In the 1800s, Stokes made significant contributions to our understanding of periodic waves on the surface of water, under the influence of gravity, propagating long distances at a practically constant velocity without changing shape. He observed that in an irrotational flow, crests become sharper and troughs flatter as the amplitude increases, and that the so-called extreme wave is characterized by a 120 degree angle at the crest. The irrotational flow assumption can be justified in many situations and is useful for rigorous analysis and numerical computation. But rotational effects are important in many other situations.

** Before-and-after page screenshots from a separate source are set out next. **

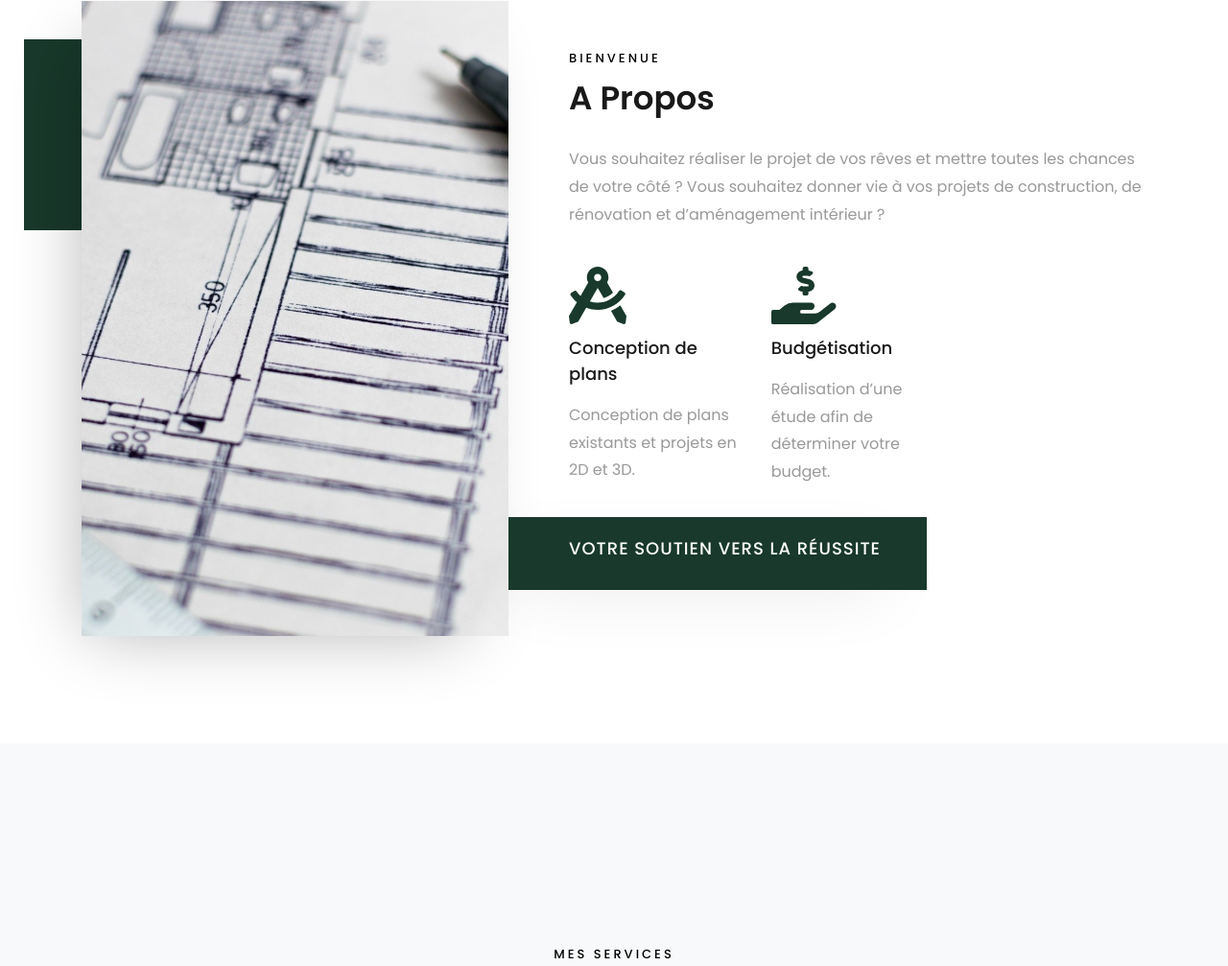
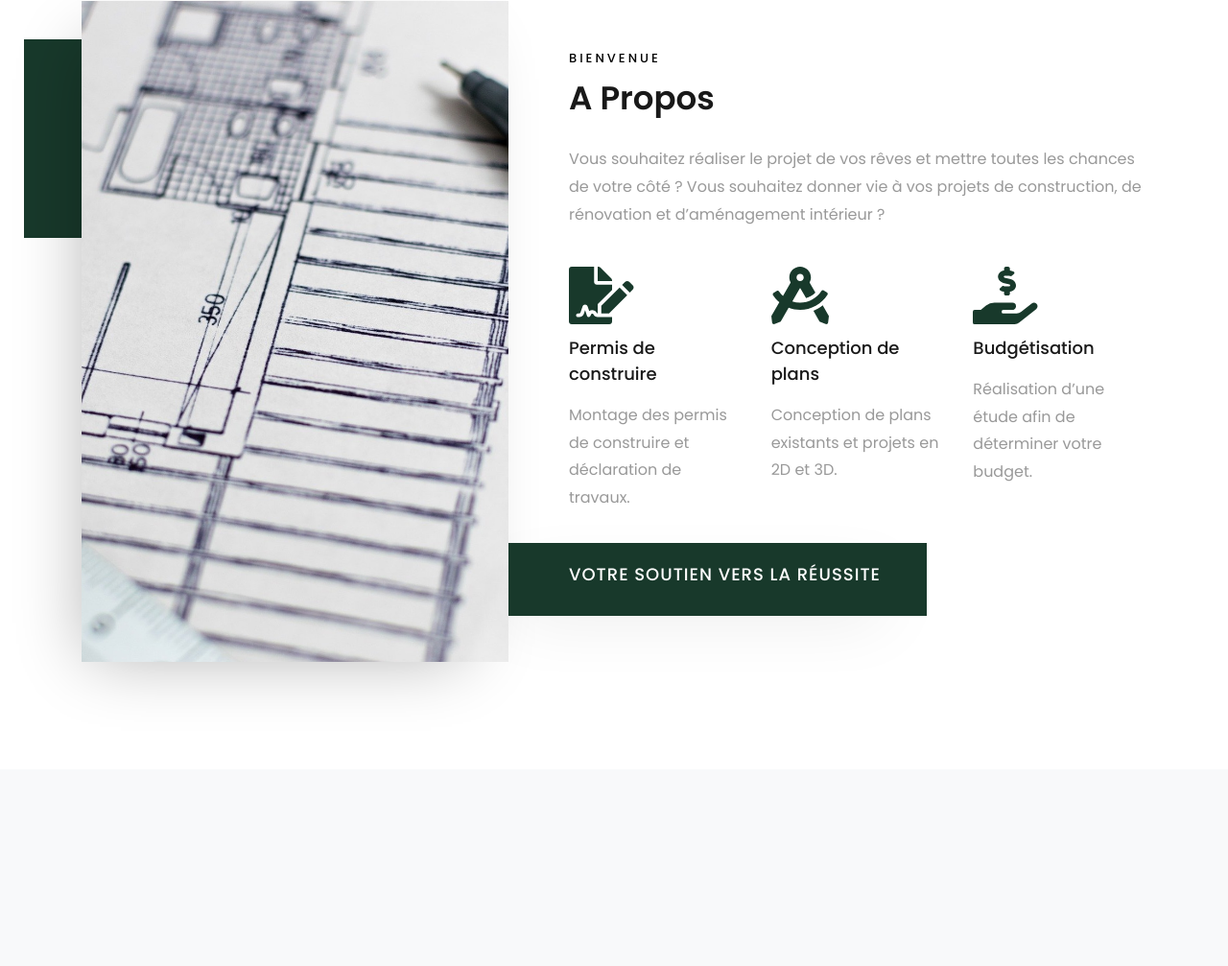
Before and after one commit to chrisznk/SilasMarlot, a plain HTML site: page index.html in a window 1280 px wide. Shown: the part 861-1868 px from the top of the page at 96% size. Drawn offline with Linux system fonts and the light colour scheme; files whose address does not match are found by name.

Commit message:
Update index.html

```diff
--- a/index.html
+++ b/index.html
@@ -41,6 +41,7 @@
                   <li class="nav-item"><a href="#home-section" class="nav-link"><span>Accueil</span></a></li>
                   <li class="nav-item"><a href="#about-section" class="nav-link"><span>A propos</span></a></li>
                   <li class="nav-item"><a href="#skills-section" class="nav-link"><span>Mes services</span></a></li>
+                  <li class="nav-item"><a href="#TEST" class="nav-link"><span>TEST</span></a></li>
                   <!--<li class="nav-item"><a href="#projects-section" class="nav-link"><span>Galerie</span></a></li>-->
                   <li class="nav-item"><a href="#contact-section" class="nav-link"><span>Devis</span></a></li>
                </ul>
@@ -91,7 +92,15 @@
                      </div>
                   </div>
                   <div class="row">
-
+                     <div class="col-md-4">
+                        <div class="media block-4 services d-block ftco-animate">
+                           <div class="icon"><span class="fas fa-file-signature"></span></div>
+                           <div class="media-body">
+                              <h3 class="heading mb-3">Permis de construire</h3>
+                              <p>Montage des permis de construire et déclaration de travaux.</p>
+                           </div>
+                        </div>
+                     </div>
                      <div class="col-md-4">
                         <div class="media block-4 services d-block ftco-animate">
                            <div class="icon"><span class="fas fa-drafting-compass"></span></div>
@@ -361,7 +370,7 @@
                      </ul>
                   </div>
                </div>
-               <div class="col-md">
+               <div id="TEST" class="col-md">
                   <div class="ftco-footer-widget mb-4">
                      <h2 class="ftco-heading-2">Des questions?</h2>
                      <div class="block-23 mb-3">
```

I will discuss recent progress in constant vorticity flows, which builds on the problem's reformulation through conformal mapping. Our numerical results improve upon those from the 1980s by Simmen and Saffman, Teles da Silva and Peregrine, revealing a host of new solutions, such as Crapper's exact solution (even though there is no surface tension) and a fluid disk in rigid body rotation. I will also examine the effects of vorticity on the extreme wave, particularly the maximum slope for an almost extreme wave. I will outline some open problems, both analytical and numerical.